*** Opening of INFORMATION GIVEN ***

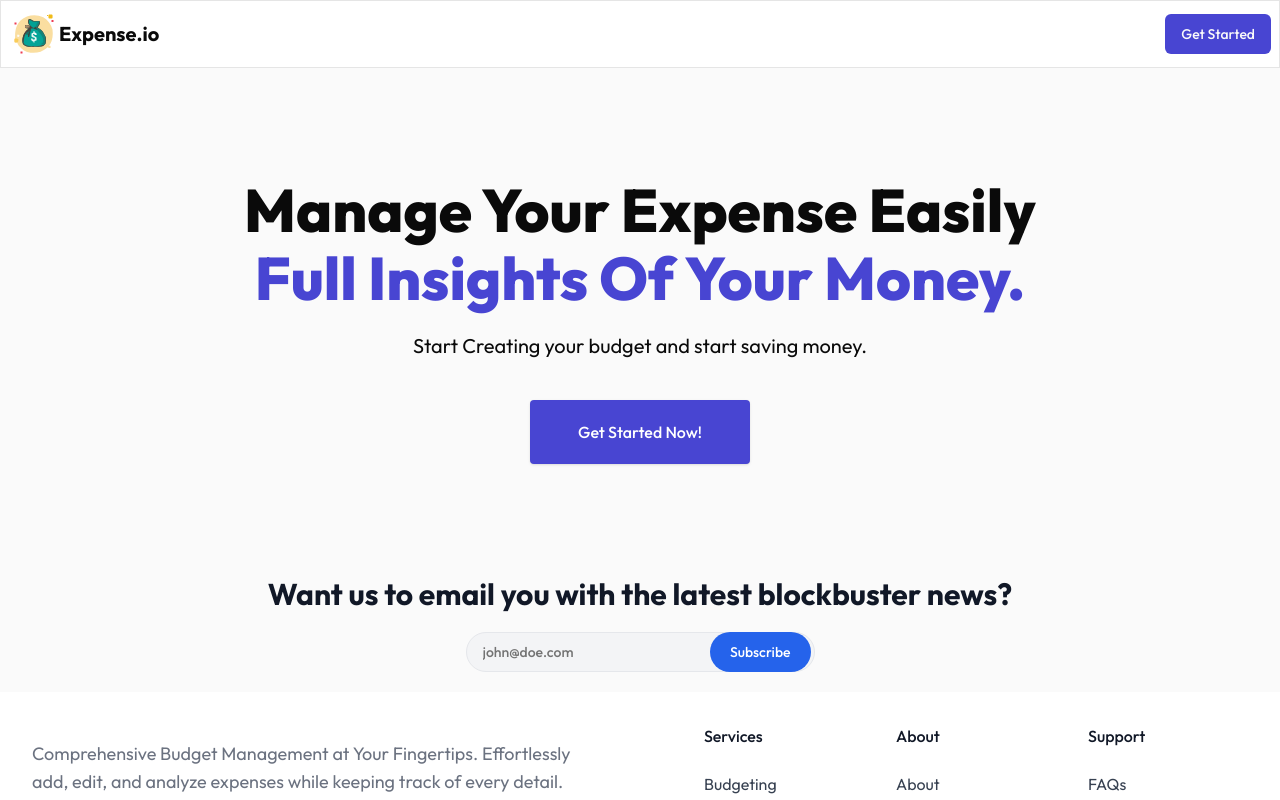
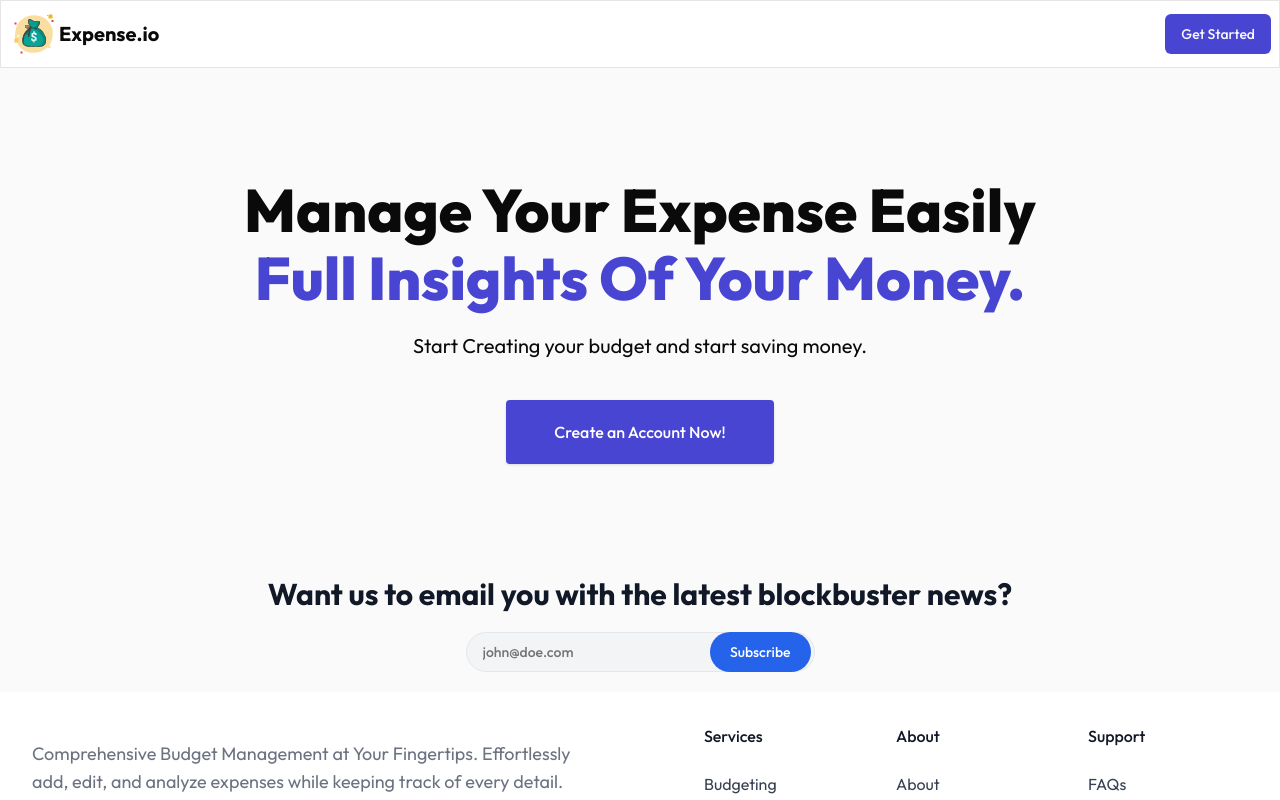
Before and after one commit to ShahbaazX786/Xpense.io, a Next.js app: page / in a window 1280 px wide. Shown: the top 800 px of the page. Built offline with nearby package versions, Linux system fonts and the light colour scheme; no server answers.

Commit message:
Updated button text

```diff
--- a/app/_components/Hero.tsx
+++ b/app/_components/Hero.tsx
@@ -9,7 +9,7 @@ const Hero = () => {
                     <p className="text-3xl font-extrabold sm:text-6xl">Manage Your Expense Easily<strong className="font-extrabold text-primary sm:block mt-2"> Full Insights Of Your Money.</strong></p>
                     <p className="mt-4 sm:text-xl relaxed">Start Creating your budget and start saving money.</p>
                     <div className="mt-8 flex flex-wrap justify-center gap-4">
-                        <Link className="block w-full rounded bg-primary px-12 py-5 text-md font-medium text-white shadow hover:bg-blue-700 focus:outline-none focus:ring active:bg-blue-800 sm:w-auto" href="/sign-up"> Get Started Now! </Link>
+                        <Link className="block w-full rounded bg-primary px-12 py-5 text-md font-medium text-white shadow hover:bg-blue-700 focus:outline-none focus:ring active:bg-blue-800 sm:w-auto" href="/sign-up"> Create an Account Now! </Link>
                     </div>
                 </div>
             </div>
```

*** Close of INFORMATION GIVEN ***

**EXERCISE:**
Report all lines in the records that include the string "text".

**EXERCISE OUTPUT:**
Updated button text
                     <p className="text-3xl font-extrabold sm:text-6xl">Manage Your Expense Easily<strong className="font-extrabold text-primary sm:block mt-2"> Full Insights Of Your Money.</strong></p>
                     <p className="mt-4 sm:text-xl relaxed">Start Creating your budget and start saving money.</p>
-                        <Link className="block w-full rounded bg-primary px-12 py-5 text-md font-medium text-white shadow hover:bg-blue-700 focus:outline-none focus:ring active:bg-blue-800 sm:w-auto" href="/sign-up"> Get Started Now! </Link>
+                        <Link className="block w-full rounded bg-primary px-12 py-5 text-md font-medium text-white shadow hover:bg-blue-700 focus:outline-none focus:ring active:bg-blue-800 sm:w-auto" href="/sign-up"> Create an Account Now! </Link>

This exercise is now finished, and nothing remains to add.